## [TASK BRIEF]
Entries follow. Return each line that contains the word "https".

## [THE RECORDS]
"""

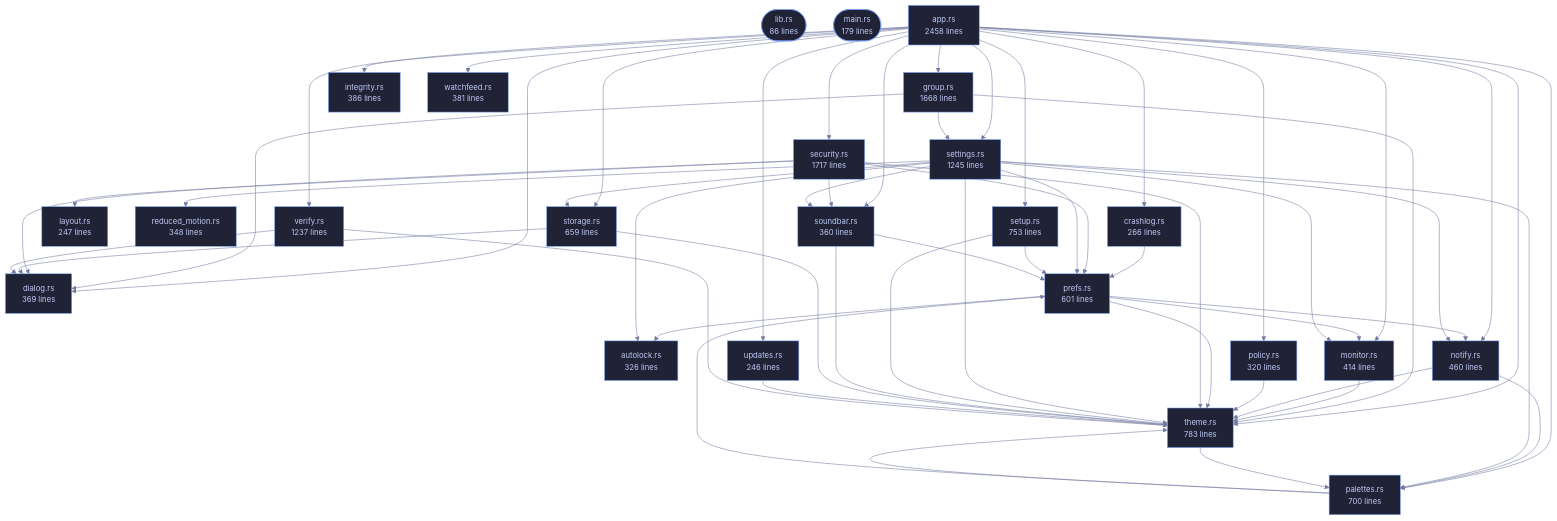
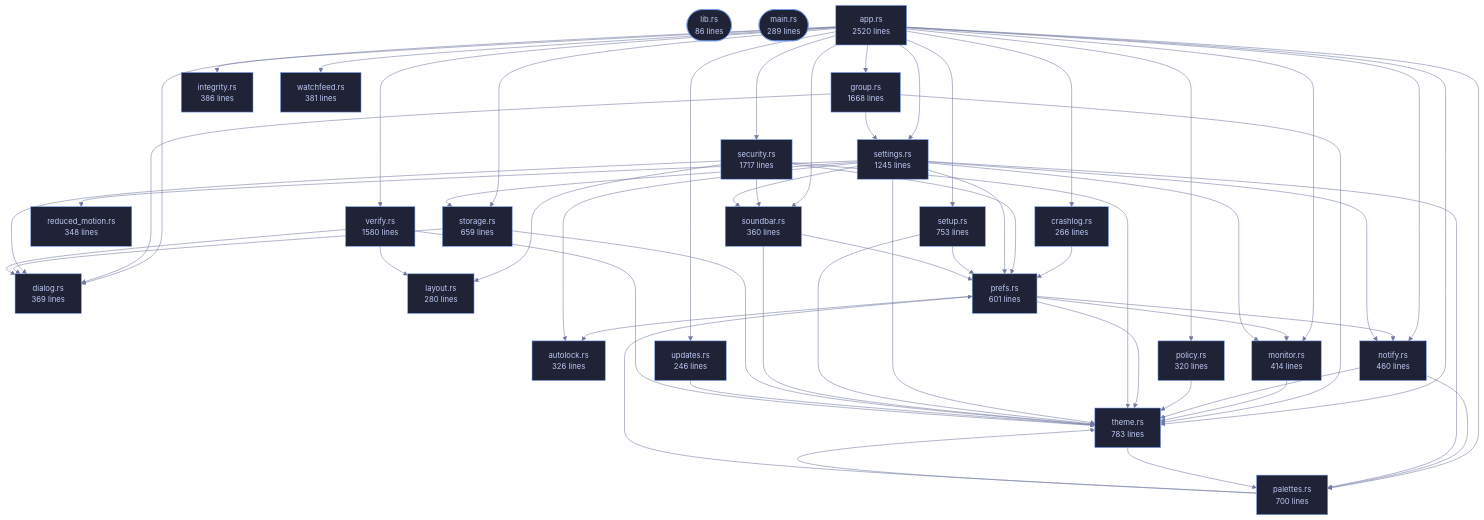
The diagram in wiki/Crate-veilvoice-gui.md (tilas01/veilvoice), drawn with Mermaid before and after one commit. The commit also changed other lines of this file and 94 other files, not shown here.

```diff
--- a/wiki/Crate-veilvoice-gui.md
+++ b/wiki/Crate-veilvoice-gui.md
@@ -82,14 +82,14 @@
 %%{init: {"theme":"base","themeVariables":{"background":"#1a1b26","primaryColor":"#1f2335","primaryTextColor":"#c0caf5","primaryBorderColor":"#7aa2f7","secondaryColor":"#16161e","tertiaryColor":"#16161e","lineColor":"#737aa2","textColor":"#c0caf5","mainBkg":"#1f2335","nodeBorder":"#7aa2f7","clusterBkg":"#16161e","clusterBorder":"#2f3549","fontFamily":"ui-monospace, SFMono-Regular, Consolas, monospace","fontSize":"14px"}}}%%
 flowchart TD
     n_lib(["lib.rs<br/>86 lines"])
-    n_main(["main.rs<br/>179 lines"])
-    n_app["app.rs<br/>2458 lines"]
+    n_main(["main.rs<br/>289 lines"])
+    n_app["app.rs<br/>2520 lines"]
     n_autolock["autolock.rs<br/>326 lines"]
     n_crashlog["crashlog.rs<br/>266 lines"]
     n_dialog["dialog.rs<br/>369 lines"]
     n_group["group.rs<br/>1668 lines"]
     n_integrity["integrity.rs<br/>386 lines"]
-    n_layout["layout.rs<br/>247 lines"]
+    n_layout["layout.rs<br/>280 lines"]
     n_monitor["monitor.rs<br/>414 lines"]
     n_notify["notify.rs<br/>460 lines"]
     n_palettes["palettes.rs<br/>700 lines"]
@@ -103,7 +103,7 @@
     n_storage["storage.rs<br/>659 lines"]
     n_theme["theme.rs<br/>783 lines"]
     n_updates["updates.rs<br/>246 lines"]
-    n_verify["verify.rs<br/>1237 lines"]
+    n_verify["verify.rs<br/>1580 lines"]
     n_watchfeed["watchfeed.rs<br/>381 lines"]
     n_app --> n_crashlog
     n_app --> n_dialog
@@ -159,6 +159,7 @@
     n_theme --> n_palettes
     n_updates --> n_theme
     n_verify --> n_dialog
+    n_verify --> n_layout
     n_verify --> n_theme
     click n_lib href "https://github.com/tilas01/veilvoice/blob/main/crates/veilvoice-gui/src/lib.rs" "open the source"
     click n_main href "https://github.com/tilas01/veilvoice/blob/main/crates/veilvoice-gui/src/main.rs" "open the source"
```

"""

## [OUTPUT]
     click n_lib href "https://github.com/tilas01/veilvoice/blob/main/crates/veilvoice-gui/src/lib.rs" "open the source"
     click n_main href "https://github.com/tilas01/veilvoice/blob/main/crates/veilvoice-gui/src/main.rs" "open the source"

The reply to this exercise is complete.